Spindle palm trees are fairly common indoor plants. The tree is endemic to the Mascarene Islands near Madagascar where it thrives in dry, sandy soil. It is only hardy in USDA zone 11, but it makes an excellent indoor tree, and its growth is slow enough to make it perfect for a container. There are a few things to know about growing spindle palm inside, most importantly, the amount of water this pretty palm should receive.
In their native environment, spindle palms reach 20 to 25 feet (6-8 m.) in height and can grow 6 to 10 foot (2-3 m.) long fronds. The leaves are made up of numerous leaflets, lending the plant a lacy foliage appearance. Notably, this palm has a spindle-shaped stem that widens slightly above the base and then constricts near the crown. The effect is unique and appealing, also decorated with a ringed pattern along the trunk.
When planted in a container, the tree will grow slowly and remain relatively short in stature. Indoor trees usually attain a height of 6 feet (2 m.) at maturity. Palm tree houseplants are useful in bright light situations, such as a foyer or brightly lit dining room. Try using a spindle palm houseplant in a sunroom for a tropical feel.
Indoor Care for Spindle Palms
One of the best things about the spindle palm houseplant is its easy maintenance. The plant does best in full sun but can tolerate lower lighting. The temperature range for this plant is 35 to 80 degrees F. (1-26 C.).
A spindle palm indoors requires consistent moisture but a well-draining planting medium to prevent sogginess.
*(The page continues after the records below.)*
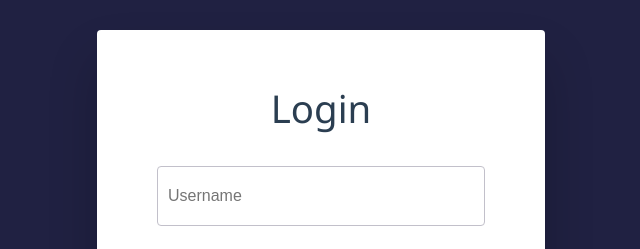
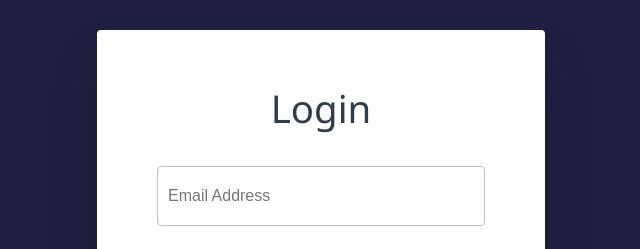
Before and after one commit to Higgz1/login-react, a React (Create React App) app: page / in a window 1280 px wide. Shown: the top 249 px of the page, without its empty margins (319-959 px from the left). Built offline with nearby package versions, Linux system fonts and the light colour scheme.

Commit message:
state set for login form

```diff
--- a/src/components/LoginForm/loginForm.jsx
+++ b/src/components/LoginForm/loginForm.jsx
@@ -3,18 +3,25 @@ import SignupForm from "../SignUpForm/SignupForm";
 import { useState } from "react";
 
 function LoginForm() {
+  const [Email, setEmail] = useState("");
+  const [Key, setKey] = useState("");
   const [Form, setForm] = useState("Login");
 
   const changeForm = () => {
     setForm("SignUp");
   };
 
-  const handleSubmit = (e) =>{
+  const getText = (e) => {
+    setEmail(e.target.value);
+  };
+  const getKey = (e) => {
+    setKey(e.target.value);
+  };
+
+  const handleSubmit = (e) => {
     e.preventDefault();
-    console.log(e)
-
-
-  }
+    console.log(e);
+  };
 
   if (Form === "Login") {
     return (
@@ -24,10 +31,12 @@ function LoginForm() {
           <form id="login-form" onSubmit={handleSubmit}>
             <p>
               <input
-                type="text"
-                id="username"
-                name="username"
-                placeholder="Username"
+                onChange={getText}
+                type="email"
+                id="email"
+                name="email"
+                placeholder="Email Address"
+                pattern="/^\w+([\.-]?\w+)*@\w+([\.-]?\w+)*(\.\w{2,3}"
                 required
               />
               <i className="validation">
@@ -38,6 +47,7 @@ function LoginForm() {
 
             <p>
               <input
+                onChange={getKey}
                 type="password"
                 id="password"
                 name="password"
--- a/src/components/SignUpForm/signupForm.jsx
+++ b/src/components/SignUpForm/signupForm.jsx
@@ -64,7 +64,7 @@ function SignupForm() {
 
               <div className="role">
                 <select className="role" required>
-                  <option selected hidden value=""  >
+                  <option defaultValue hidden value=""  >
                     Select a role
                   </option>
                   <option value="grapefruit">
```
The addition of a little gritty material, such as sand, will enhance drainage and provide loose soil for the best root growth. Water deeply when the soil is halfway dry.
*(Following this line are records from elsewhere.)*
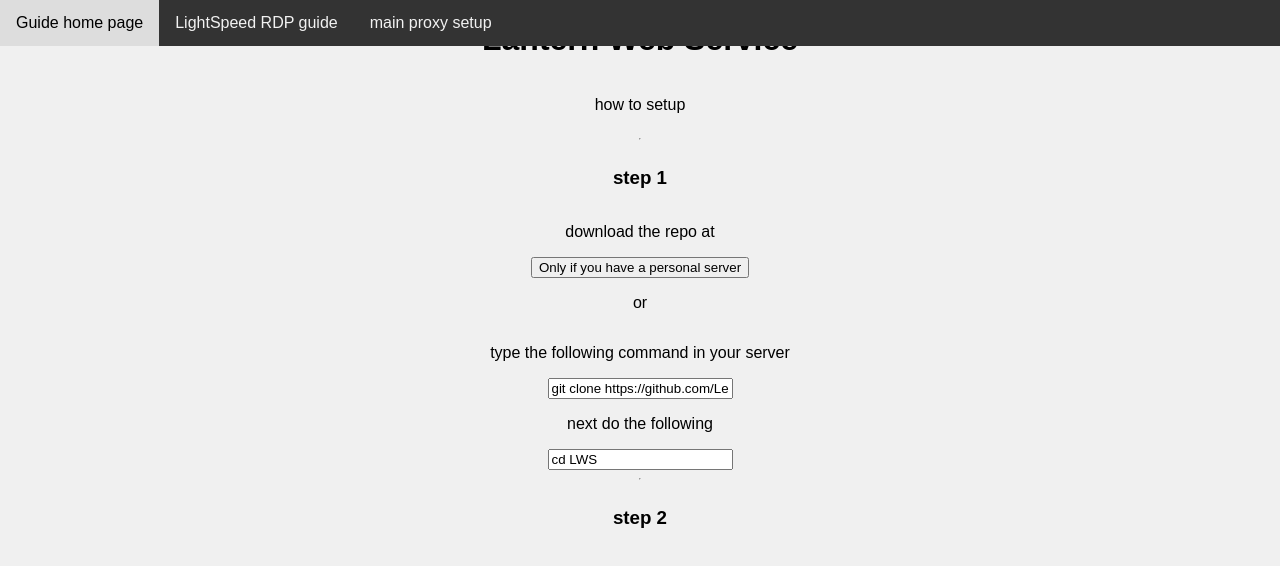
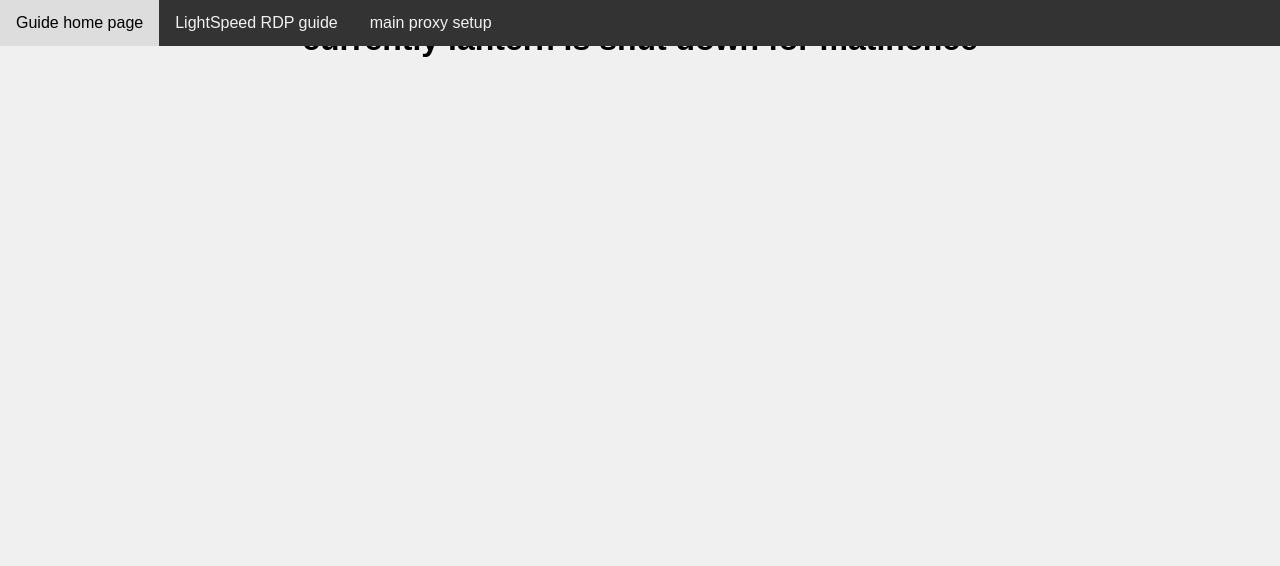
Before and after one commit to pancakes-proxy/cool, a plain HTML site: page lanternwebservice.html in a window 1280 px wide. Drawn offline with Linux system fonts and the light colour scheme.

Commit message:
Update lanternwebservice.html

```diff
--- a/lanternwebservice.html
+++ b/lanternwebservice.html
@@ -71,18 +71,5 @@
         <a href="lightspeedguide.html">LightSpeed RDP guide</a>
         <a href="lanternwebservice.html">main proxy setup</a>
     </div>
-  <h1>Lantern Web Service</h1>
-  <p>how to setup</p>
-  <hr>
-  <h3>step 1</h3>
-  <p>download the repo at</p>
-  <input type="button" value="Only if you have a personal server" onclick="window.location.href='https://github.com/Learnhelp-cc/LWS/archive/refs/heads/master.zip';">
-  <p>or</p>
- <p>type the following command in your server</p>
- <input type="text" value="git clone https://github.com/Learnhelp-cc/LWS.git">
- <p>next do the following</p>
- <input type="text" value="cd LWS">
- <hr>
- <h3>step 2</h3>
-
+<h1>currently lantern is shut down for matinence</h1>
 </body>
```
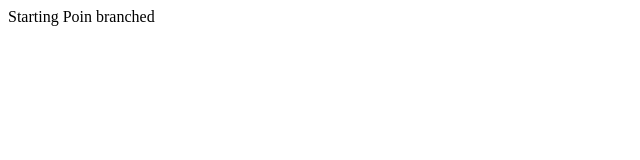
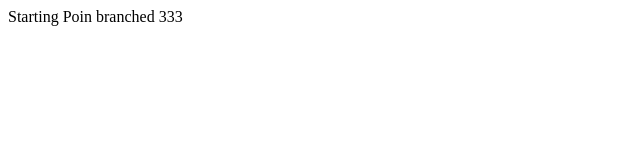
Before and after one commit to devlabs-marcos/rebaselearn, a plain HTML site: page index.html in a window 1280 px wide. Shown: the full height of the page, 0-640 px from the left. Drawn offline with Linux system fonts and the light colour scheme.

Commit message:
fix(SHOP-2): new right commit
fix(SHOP-2): right again

```diff
--- a/index.html
+++ b/index.html
@@ -6,6 +6,6 @@
     <title>Document</title>
   </head>
   <body>
-    Starting Poin branched
+    Starting Poin branched 333
   </body>
 </html>
```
Watch for pests such as mealybugs and scale. Combat these with alcohol wipes. Occasionally, the plant will shed old leaves. When leaves turn brown, prune them off if you are impatient for the palm to shed the dead foliage on its own.
Like all plants, palms, especially those in containers, need supplemental nutrients. A spindle palm indoors will have to rely on its potting soil to provide some of these nutrients. Repot the plant every two years when the soil is depleted, and roots become bound.
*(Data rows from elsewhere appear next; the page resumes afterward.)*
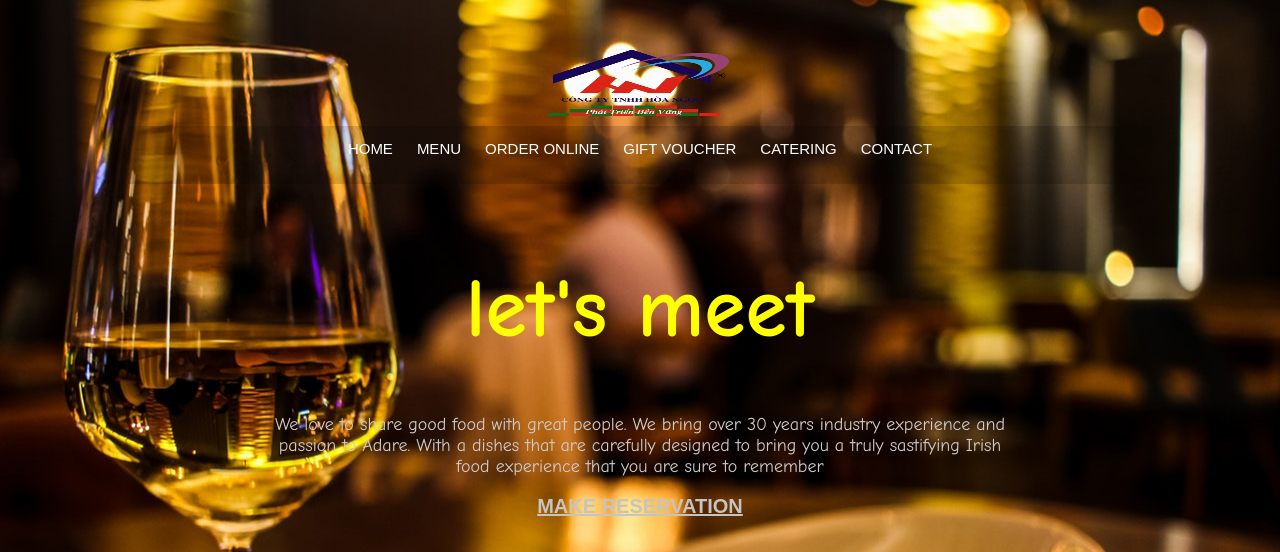
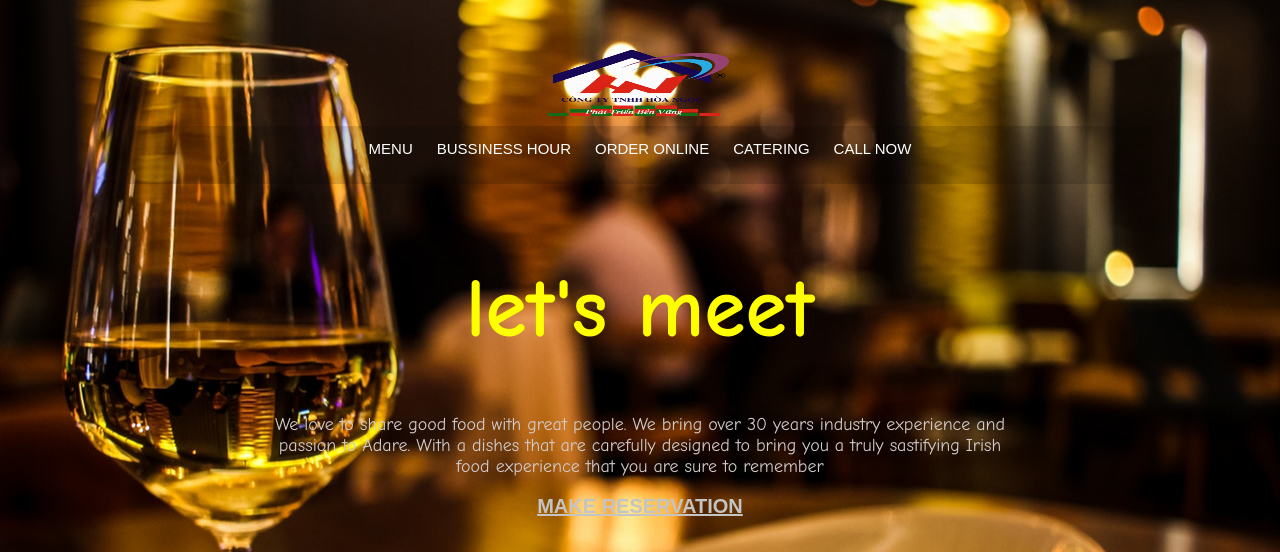
Before and after one commit to jantnguyen/pho-kim-long, a plain HTML site: page index.html in a window 1280 px wide. Shown: the top 552 px of the page. Drawn offline with Linux system fonts and the light colour scheme.

Commit message:
link the menu to yelp and phone number, bussiness hour

```diff
--- a/index.html
+++ b/index.html
@@ -16,12 +16,11 @@
     </header>
 
     <nav>
-      <a href="https://www.facebook.com/C%C3%B4ng-Ty-TNHH-Ho%C3%A0-Ng%E1%BB%8Dc-114029453494066">HOME</a>
-      <a href="#">MENU</a>
-      <a href="#">ORDER ONLINE</a>
-      <a href="#">GIFT VOUCHER</a>
+      <a href="https://www.yelp.com/menu/pho-3d-katy-2">MENU</a>
+      <a href="#">BUSSINESS HOUR</a>
+      <a href="">ORDER ONLINE</a>
       <a href="#">CATERING</a>
-      <a href="#">CONTACT</a>
+      <a href="tel:(281) 769-3679">CALL NOW</a>
 
     </nav>
 
```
Spindle palms are prone to potassium deficiency. Use a palm food with both magnesium and potassium. Fertilize every two to three months during the plant’s active growing period. Suspend feeding in winter. Water the plant food in well to prevent salt buildup in the soil.
Indoor care for spindle palms is very straightforward and they are not terribly fussy trees. Enjoy the statuesque palm in almost any indoor setting and bring it outdoors in summer for a little fresh air and sunshine.